Varied schools such as Florida Tech and Penn State in the US are among the many worldwide that offer Master’s degree programs in Meteorology. Some schools such as the University of Nebraska offer specialisations such as agricultural meteorology, and Utah State University offers biometeorology. In the UK, the University of Birmingham offers Applied Meteorology and Climatology. Similar Master’s programs include a Master’s in Atmospheric Science or Atmospheric Sciences. In any case, graduate meteorology students enhance their knowledge of many aspects of Earth science such as climatology, weather forecasting, hurricanes, climate change and atmospheric dynamics.
What Is a Master’s in Meteorology?
A Master’s in Meteorology gives students the opportunity to gain technical and hands-on experience in addition to theoretical knowledge. This is especially true for applied meteorology programs such as the one at Plymouth State University in the US. Many programs are customised so that students can pursue areas of interest. Other program features often include:
- A thesis option and a non-thesis option.
- Collaborations with agencies such as the National Aeronautics and Space Administration and the National Oceanic and Atmospheric Administration (both in the US).
- Courses covering diverse topics such as air quality, computer-based advancements, aviation meteorology, atmospheric physics, climate theory and modeling, and much more.
- Exposure to other disciplines such as ocean engineering and environmental science.

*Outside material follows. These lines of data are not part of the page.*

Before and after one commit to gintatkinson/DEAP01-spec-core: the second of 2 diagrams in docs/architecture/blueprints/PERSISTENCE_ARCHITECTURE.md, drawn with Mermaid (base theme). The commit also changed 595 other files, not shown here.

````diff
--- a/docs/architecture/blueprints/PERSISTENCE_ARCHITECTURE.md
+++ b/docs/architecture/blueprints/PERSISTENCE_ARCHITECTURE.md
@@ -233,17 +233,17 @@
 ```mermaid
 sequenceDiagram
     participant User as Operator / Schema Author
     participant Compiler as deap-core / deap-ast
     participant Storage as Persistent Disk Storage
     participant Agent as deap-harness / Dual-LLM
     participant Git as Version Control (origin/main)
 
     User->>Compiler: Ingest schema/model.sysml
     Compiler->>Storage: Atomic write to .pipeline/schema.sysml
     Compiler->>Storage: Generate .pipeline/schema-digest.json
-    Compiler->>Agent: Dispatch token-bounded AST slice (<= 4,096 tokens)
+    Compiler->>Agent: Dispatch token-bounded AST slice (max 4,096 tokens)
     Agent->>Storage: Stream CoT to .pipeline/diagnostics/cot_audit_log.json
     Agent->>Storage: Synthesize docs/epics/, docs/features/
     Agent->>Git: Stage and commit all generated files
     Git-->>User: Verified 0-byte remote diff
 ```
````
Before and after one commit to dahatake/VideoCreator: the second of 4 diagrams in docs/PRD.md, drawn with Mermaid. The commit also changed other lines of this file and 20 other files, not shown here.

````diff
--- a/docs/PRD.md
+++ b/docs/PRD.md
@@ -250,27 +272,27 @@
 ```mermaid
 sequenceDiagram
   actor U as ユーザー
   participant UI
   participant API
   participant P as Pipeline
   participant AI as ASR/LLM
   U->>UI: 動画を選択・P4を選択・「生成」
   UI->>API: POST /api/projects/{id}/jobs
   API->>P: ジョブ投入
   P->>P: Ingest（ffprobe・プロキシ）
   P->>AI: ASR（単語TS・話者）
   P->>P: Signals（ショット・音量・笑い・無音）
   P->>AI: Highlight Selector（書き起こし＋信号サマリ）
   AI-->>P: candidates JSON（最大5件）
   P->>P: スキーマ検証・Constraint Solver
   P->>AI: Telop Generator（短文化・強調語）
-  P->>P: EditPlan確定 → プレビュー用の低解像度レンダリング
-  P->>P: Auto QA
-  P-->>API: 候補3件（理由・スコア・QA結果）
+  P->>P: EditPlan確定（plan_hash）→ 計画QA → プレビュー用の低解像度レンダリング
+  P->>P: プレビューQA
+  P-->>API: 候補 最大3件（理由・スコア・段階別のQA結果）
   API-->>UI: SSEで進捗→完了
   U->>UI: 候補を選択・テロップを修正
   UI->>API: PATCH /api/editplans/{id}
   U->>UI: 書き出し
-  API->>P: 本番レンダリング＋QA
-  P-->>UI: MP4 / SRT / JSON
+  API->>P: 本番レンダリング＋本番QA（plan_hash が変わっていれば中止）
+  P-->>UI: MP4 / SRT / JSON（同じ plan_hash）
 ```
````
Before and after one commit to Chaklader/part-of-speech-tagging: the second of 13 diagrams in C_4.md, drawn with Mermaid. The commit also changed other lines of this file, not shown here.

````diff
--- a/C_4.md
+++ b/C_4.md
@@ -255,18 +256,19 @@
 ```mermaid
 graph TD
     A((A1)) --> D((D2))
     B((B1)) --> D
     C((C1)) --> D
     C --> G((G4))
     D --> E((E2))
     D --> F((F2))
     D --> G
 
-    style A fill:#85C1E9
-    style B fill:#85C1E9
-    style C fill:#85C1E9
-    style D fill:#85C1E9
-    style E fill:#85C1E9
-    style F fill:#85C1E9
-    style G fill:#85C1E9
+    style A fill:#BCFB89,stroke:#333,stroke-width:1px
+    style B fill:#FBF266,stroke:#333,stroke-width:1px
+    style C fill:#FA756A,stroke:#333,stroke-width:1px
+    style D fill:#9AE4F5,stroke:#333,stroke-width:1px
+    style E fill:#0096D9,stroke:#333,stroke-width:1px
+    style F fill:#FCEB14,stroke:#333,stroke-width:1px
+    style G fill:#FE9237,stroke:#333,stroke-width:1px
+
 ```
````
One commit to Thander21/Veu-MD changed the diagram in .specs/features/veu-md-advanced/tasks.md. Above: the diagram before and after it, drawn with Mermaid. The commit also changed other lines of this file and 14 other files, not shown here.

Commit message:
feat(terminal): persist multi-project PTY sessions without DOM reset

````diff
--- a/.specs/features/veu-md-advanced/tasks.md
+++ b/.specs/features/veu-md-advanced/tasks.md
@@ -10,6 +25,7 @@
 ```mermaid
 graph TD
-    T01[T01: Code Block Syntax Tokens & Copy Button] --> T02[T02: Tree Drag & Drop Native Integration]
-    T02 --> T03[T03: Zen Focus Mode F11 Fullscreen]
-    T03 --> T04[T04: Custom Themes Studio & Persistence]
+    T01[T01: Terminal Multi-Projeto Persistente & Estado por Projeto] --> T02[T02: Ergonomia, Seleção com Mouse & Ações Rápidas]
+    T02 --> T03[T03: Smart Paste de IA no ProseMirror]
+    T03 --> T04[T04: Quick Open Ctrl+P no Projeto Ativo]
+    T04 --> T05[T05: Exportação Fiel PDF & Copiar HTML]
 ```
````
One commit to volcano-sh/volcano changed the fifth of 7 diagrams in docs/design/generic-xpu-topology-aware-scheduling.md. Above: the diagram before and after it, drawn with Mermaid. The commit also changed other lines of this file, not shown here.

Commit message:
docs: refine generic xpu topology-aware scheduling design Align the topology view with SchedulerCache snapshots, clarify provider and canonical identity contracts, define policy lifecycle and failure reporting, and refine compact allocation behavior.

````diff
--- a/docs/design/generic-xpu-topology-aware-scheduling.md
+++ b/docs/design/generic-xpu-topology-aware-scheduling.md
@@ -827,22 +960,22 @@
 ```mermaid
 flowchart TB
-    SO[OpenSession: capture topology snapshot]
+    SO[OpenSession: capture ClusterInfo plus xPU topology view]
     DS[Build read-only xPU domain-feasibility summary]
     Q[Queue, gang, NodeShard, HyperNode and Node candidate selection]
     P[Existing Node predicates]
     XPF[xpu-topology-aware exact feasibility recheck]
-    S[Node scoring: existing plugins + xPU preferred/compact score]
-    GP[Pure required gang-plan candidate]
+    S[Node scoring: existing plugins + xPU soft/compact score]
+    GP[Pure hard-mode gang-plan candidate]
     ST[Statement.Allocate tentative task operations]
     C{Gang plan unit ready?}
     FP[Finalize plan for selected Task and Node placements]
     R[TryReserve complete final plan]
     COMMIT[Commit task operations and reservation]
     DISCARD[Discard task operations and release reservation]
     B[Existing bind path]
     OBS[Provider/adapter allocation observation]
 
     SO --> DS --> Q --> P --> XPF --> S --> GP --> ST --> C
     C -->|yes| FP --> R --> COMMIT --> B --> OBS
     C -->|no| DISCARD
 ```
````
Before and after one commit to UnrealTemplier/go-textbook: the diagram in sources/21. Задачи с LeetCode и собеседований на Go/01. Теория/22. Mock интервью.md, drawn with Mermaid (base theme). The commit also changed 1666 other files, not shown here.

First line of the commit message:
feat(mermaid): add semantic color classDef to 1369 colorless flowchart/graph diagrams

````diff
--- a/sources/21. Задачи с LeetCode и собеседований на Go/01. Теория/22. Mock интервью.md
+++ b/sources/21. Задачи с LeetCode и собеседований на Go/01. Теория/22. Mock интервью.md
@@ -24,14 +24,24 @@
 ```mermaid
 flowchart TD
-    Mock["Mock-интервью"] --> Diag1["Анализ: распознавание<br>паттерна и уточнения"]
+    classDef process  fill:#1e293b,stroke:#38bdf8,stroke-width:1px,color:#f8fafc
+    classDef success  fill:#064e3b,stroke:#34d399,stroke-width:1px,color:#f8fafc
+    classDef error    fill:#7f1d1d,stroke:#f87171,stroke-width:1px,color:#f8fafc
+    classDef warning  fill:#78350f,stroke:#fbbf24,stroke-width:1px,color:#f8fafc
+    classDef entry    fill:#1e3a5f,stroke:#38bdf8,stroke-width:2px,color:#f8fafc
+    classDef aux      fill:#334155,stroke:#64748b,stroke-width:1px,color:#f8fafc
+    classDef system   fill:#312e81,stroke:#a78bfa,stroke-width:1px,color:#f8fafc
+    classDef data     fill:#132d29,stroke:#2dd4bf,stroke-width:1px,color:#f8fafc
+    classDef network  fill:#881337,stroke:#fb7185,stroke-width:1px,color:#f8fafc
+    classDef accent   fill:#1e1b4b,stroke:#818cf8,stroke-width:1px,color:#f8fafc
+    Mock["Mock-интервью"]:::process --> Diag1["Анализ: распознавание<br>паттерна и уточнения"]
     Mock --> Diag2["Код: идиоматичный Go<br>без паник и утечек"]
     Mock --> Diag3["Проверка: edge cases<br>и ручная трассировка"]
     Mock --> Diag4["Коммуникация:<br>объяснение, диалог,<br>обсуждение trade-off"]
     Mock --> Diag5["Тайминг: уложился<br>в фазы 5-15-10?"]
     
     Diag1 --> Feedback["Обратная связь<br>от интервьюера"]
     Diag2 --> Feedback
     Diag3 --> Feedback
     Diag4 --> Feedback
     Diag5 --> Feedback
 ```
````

The time required to complete a program depends on the school and on your educational background. At Plymouth State University, for example, some students finish the program in as little as 18 months. While many schools may offer online courses, many do have required in-person classes due to the need for experience with technology and meteorological tools.
What Are the Benefits of Earning a Master’s in Meteorology?
Earning a Master’s in Meteorology can come with a host of benefits. One obvious benefit is the fact that students have ample worldwide programs and opportunities to choose from. Other benefits include:
- Pursuing specialised interests.
- Developing skills such as logic, writing, research, presentation and collaboration.
- Gaining expertise with state-of-the-art meteorological facilities.
- Studying under professors who hail from backgrounds such as radiative transfer, tropical meteorology and atmospheric turbulence.
- Enhancing job prospects and salary possibilities compared with a Bachelor’s degree.
Job placement rates at many schools are close to 100 percent, and graduate fellowships are often available.
What Kind of Career Can You Expect with a Master’s in Meteorology?
A Master’s in Meteorology helps many students further their careers. Possible job titles could include:
- Military meteorologist
- Operational forecaster
- TV news weather forecaster
- Atmospheric researcher
- Consulting meteorologist
- Private sector meteorologist
- University meteorologist
To add more detail, a US federal government agency meteorologist could work for NOAA at, say, its National Severe Storms Laboratory in Oklahoma, or its Hurricane Research Division in Florida. Someone working in the hurricane division might observe and track hurricanes via live flights and via other tools. A research meteorologist could work for a wide range of employers, even farming organisations, to study areas such as climate change or severe weather.
Meteorologists have many exciting career opportunities, and numerous colleges and universities worldwide offer a Master’s degree program in Meteorology. Begin today to explore what could be a fascinating area of study for you.